Sara Corcoran interviews Alan Lowenthal, United States Congressman for California’s 47th District.

Courts Monitor publisher Sara Corcoran with Alan Lowenthal, United States Congressman for California’s 47thDistrict.

Courts Monitor publisher Sara Corcoran with Alan Lowenthal, United States Congressman for California’s 47thDistrict.

Just published is Courts Monitor publisher Sara Corcoran’s interview with Alan Lowenthal, United States Congressman for California’s 47thDistrict.

“I have the largest Cambodian community in the country, one of the largest Vietnamese American communities, and a large LGBTQ community. I am going to continue to fight for human rights. I’ve had legislation passed with Ed Markey in the Senate to ensure that the State Department deals with LGBTQ issues internationally. Right now, there are some 70 nations where it’s a crime of some sort to be gay and in some of those countries you can be put to death. Together we need to make sure U.S. policymakers are working with those countries to change those policies. We can provide assistance to them and urge that they be required to have human rights protections for all,” states Rep. Lowenthal in the interview.

Rep. Lowenthal also provides insights on the upcoming elections in this riveting interview. Read it here: http://www.randomlengthsnews.com/2018/05/22/19938/

Courts Monitor publisher Sara Corcoran tells the tale of legal enigma in her recent Buzzfeed article

All Roads Lead to Baron & Budd-2 copyDebating the “nature of existence” is more the stuff of college dorms (and at least one recent documentary) than state appeals courts, so the legal team for a Texas journalist seeking to open a 20-year-old deposition transcript might have been taken aback when the debate arose not from the other side, but from the bench.

At issue is a deposition by a Texas attorney named Russell Budd, part of the politically connected Dallas-based firm Barron & Budd that rose to prominence, in large part, due to successfully representing asbestos victims. The Russell Budd deposition from 20 years ago reportedly addresses a “witness coaching memo” that was as controversial then as it is now.

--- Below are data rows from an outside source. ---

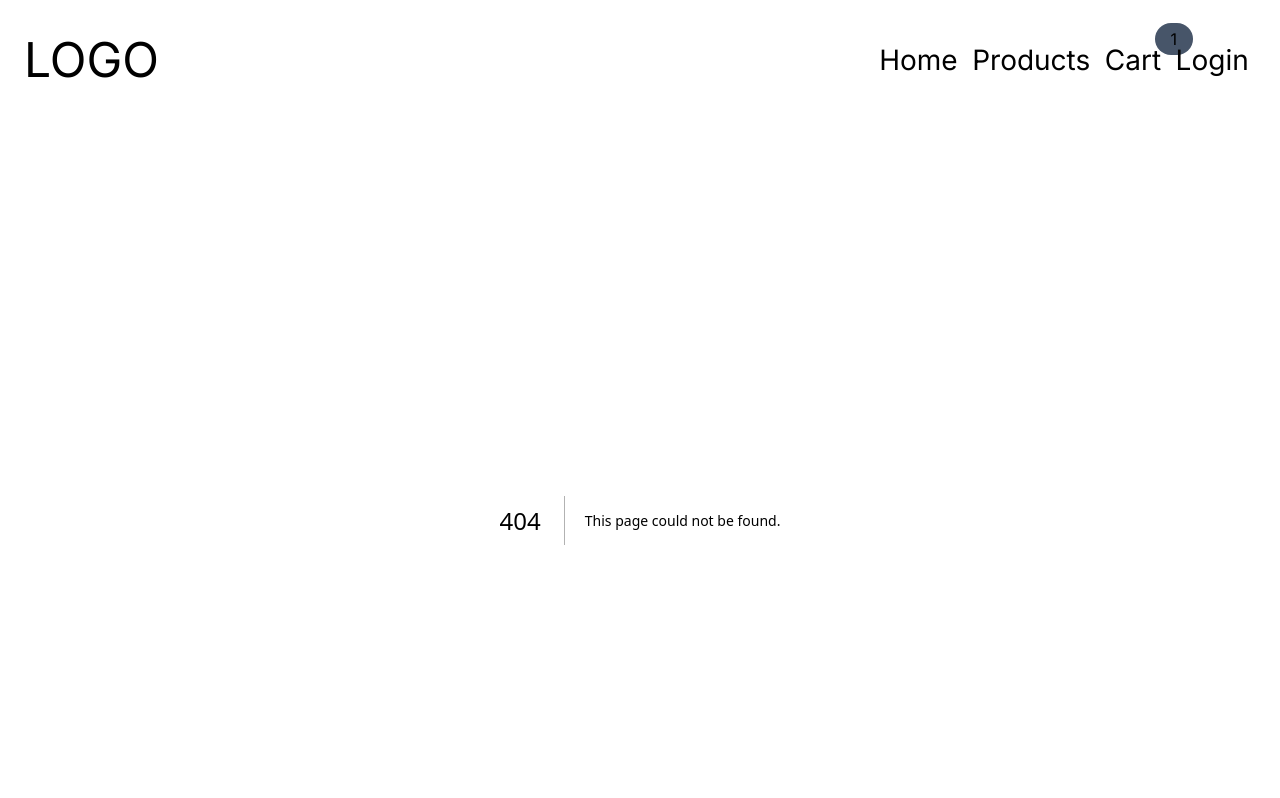
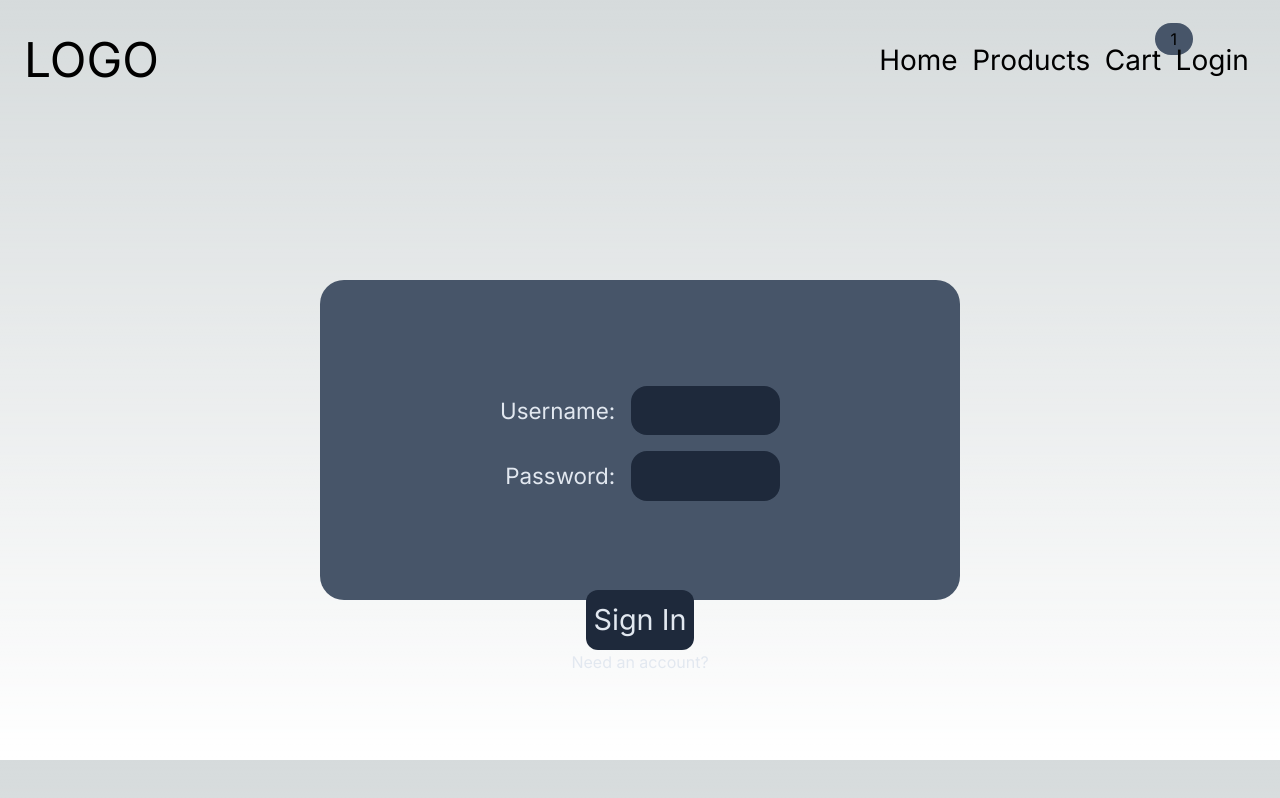
Before and after one commit to DiMNDev/GSM-Examples, a Next.js app: page /login in a window 1280 px wide. Before the commit this address had no page. Shown: the top 798 px of the page. Built offline with nearby package versions, Linux system fonts and the light colour scheme.

Commit message:
created Login page

```diff
--- /dev/null
+++ b/src/app/login/page.tsx
@@ -0,0 +1,16 @@
+"use client";
+import React from "react";
+import LoginForm from "../components/LoginForm";
+
+const Login = () => {
+  return (
+    <div
+      key="{loginPageRef}"
+      className="flex flex-col justify-center items-center h-[80vh] w-[100vw]"
+    >
+      <LoginForm />
+    </div>
+  );
+};
+
+export default Login;
```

Courts Monitor publisher Sara Corcoran tells the tale of this legal enigma in her recent Buzzfeed article, Texas Attorney General Paxton On Point To Open Mystery Testimony.